As much as 20 inches of rain in March caused rapid break up of paved streets in the city. Florence has an urgent need, say officials, for at least $250,000 in street maintenance and repairs in the coming year. (contributed photo)

Some of it is because of deferred maintenance, but a lot of the potholes and cracked pavement you’ve been seeing around Florence the past few weeks have been caused by the weather.  That’s according to Public Works Director Mike Miller.

Mike Miller – “With all the moisture we’re seeing streets failing a lot quicker than projected.  It wasn’t like this four months ago.  It’s because of the weather.  It’s because of the 20-inches of rain in March.”

With limited funds to do the basics like take care of streets, officials have been looking at every possible source of revenue.  Miller says there’s about a quarter-million dollars worth of maintenance that needs to be done… with no money to pay for it.

Mike Miller– “What we’re really talking about is taking care of some serious street issues.”

One possible funding source presented to the Budget Committee last night is the current Street Lighting Fund.  Each utility bill in the city now includes a $2 per month fee.  Officials want to change that to a ‘street maintenance fee’ and increase it to $5 per month…

Mike Miller– “It’s a starting point.  It raises the $160,000 that we can leverage to do larger projects.”

Florence Public Works Director Mike Miller says the edge of Rhododendron Drive near Marine Manor is slipping into the Siuslaw River. (contributed photo)

Miller says the city council and staff are “very concerned about the overall impact” of higher fees.  The first year of the street preservation program will cost about a quarter of a million dollars.  The city will borrow the additional $90-thousand and pay it back the next year using the street maintenance fee.

19-year old Alexander Daniel Sholberg, along with three juveniles, face charges relating to damage at the Miller Park Restrooms. (contributed photo)


Reward Offering Helps Flush Suspects

A 19-year old Florence man and three juveniles have been identified as being allegedly responsible for damage at the Miller Park Restrooms late last month.  Florence Police say several tips that came into the department as the result of a reward offering in the case led them to taking the four into custody… plus provided information on another earlier case of vandalism at the park.

Alexander Daniel Sholberg was arrested for Criminal Mischief, plus faces additional charges of Tampering with a Witness and.  Two of the juveniles were charged with Mischief and Trespass as well.  A third faces the same charges in addition to Assault, Coercion, Witness Tampering, Resisting Arrest and Escape.  Police say they have stepped up patrols in the park and those who have been trespassed from the facility will face charges.

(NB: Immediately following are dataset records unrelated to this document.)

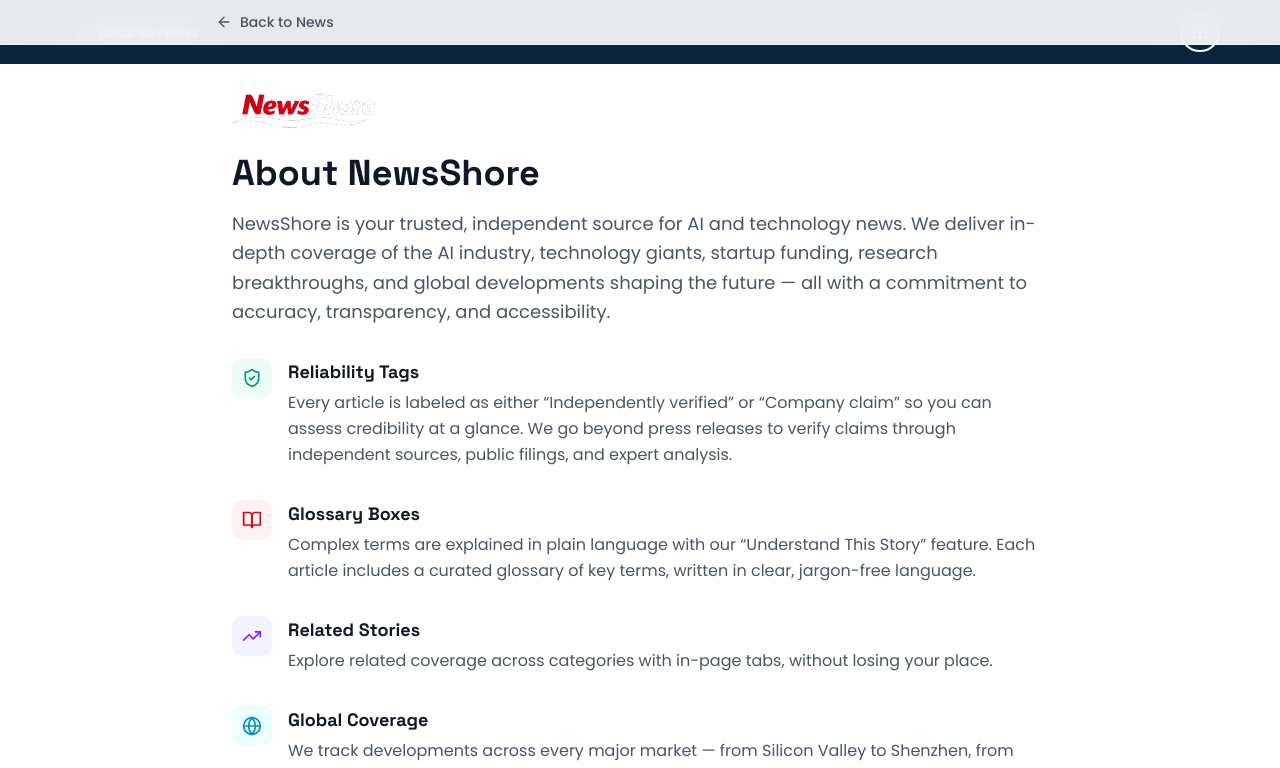
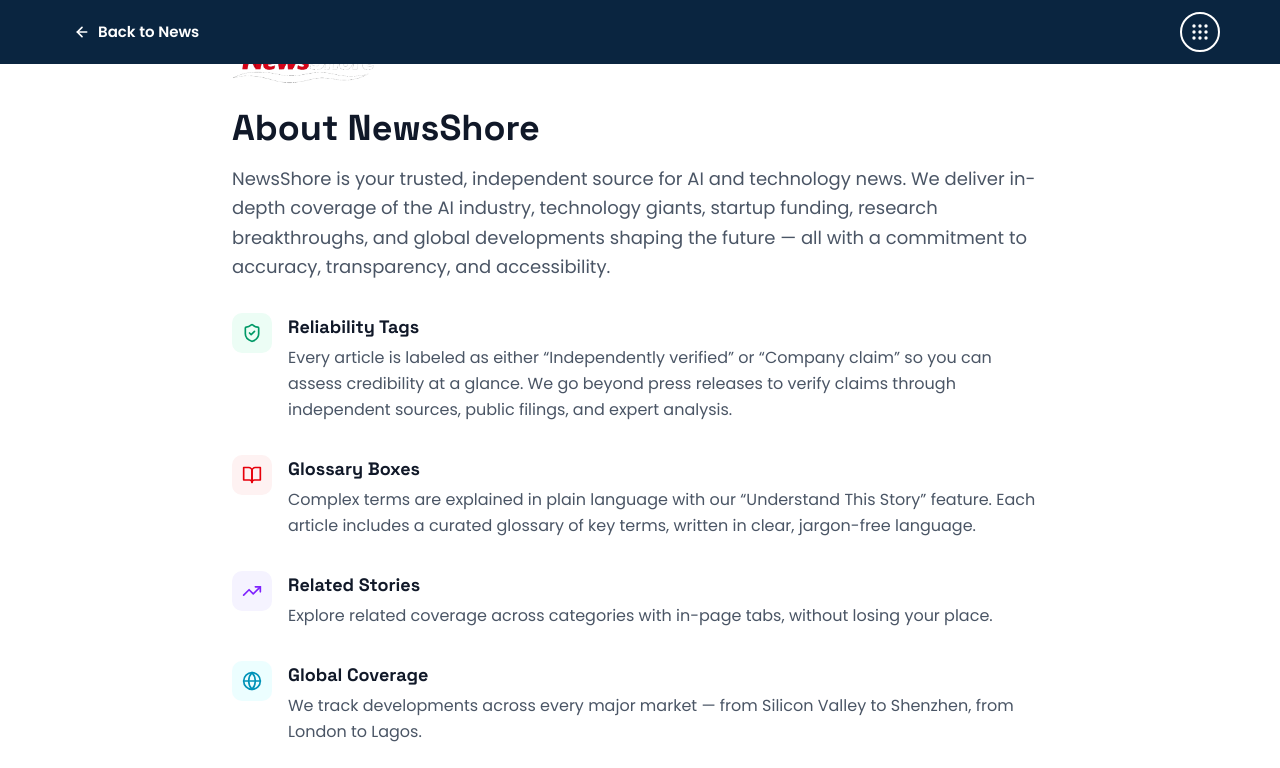
Before and after one commit to Queen135720/NewsShore, a Next.js app: page /about in a window 1280 px wide. Shown: the top 768 px of the page. Built offline with nearby package versions, Linux system fonts and the light colour scheme.

Commit message:
Remove sticky header and back button from about page
Removed the sticky header and back button from the about page.

```diff
--- a/src/app/about/page.tsx
+++ b/src/app/about/page.tsx
@@ -16,17 +16,6 @@ export default function AboutPage() {
   return (
     <div className="min-h-screen flex flex-col bg-white font-[family-name:var(--font-gilroy)]">
       <PageHeader />
-      <div className="sticky top-0 z-50 bg-white/90 backdrop-blur-md border-b border-gray-100">
-        <div className="max-w-4xl mx-auto px-4 sm:px-6 py-3 flex items-center gap-3">
-          <button
-            onClick={() => router.push('/')}
-            className="flex items-center gap-2 text-sm font-medium text-gray-600 hover:text-[#0f1b3d] transition-colors"
-            style={{ touchAction: 'manipulation' }}
-          >
-            <ArrowLeft className="w-4 h-4" /><span>Back to News</span>
-          </button>
-        </div>
-      </div>
 
       {/* Content */}
       <main className="flex-1">
```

Trans Plan Hearing Continues

Florence area residents will have a chance to make additional comment on updates to the city’s Transportation Systems Plan this evening.  The Planning Commission reviewed the draft plan two weeks ago and conducted an additional hearing.  The plan covers all aspects and modes of transportation in the city and looks at future needs as far out as 2035.  Tonight’s hearing begins at seven pm.

Marine Science Day

The first ever Marine Science Day will be offered up this coming Saturday at the Hatfield Marine Science Center in Newport.  From ten to four that day the public will be able to go behind the scenes of one of the nation’s leading marine science and education facilities.  Maryann Bozza, the program manager for the center says visitors will be able to hear about undersea volcanoes and hear whales “sing” in an audio display; learn about supporting sustainable fisheries through research; do a little hands-on experimentation of their own; and explore novel oceangoing and ocean floor instrument platforms and meet the scientists who designed them.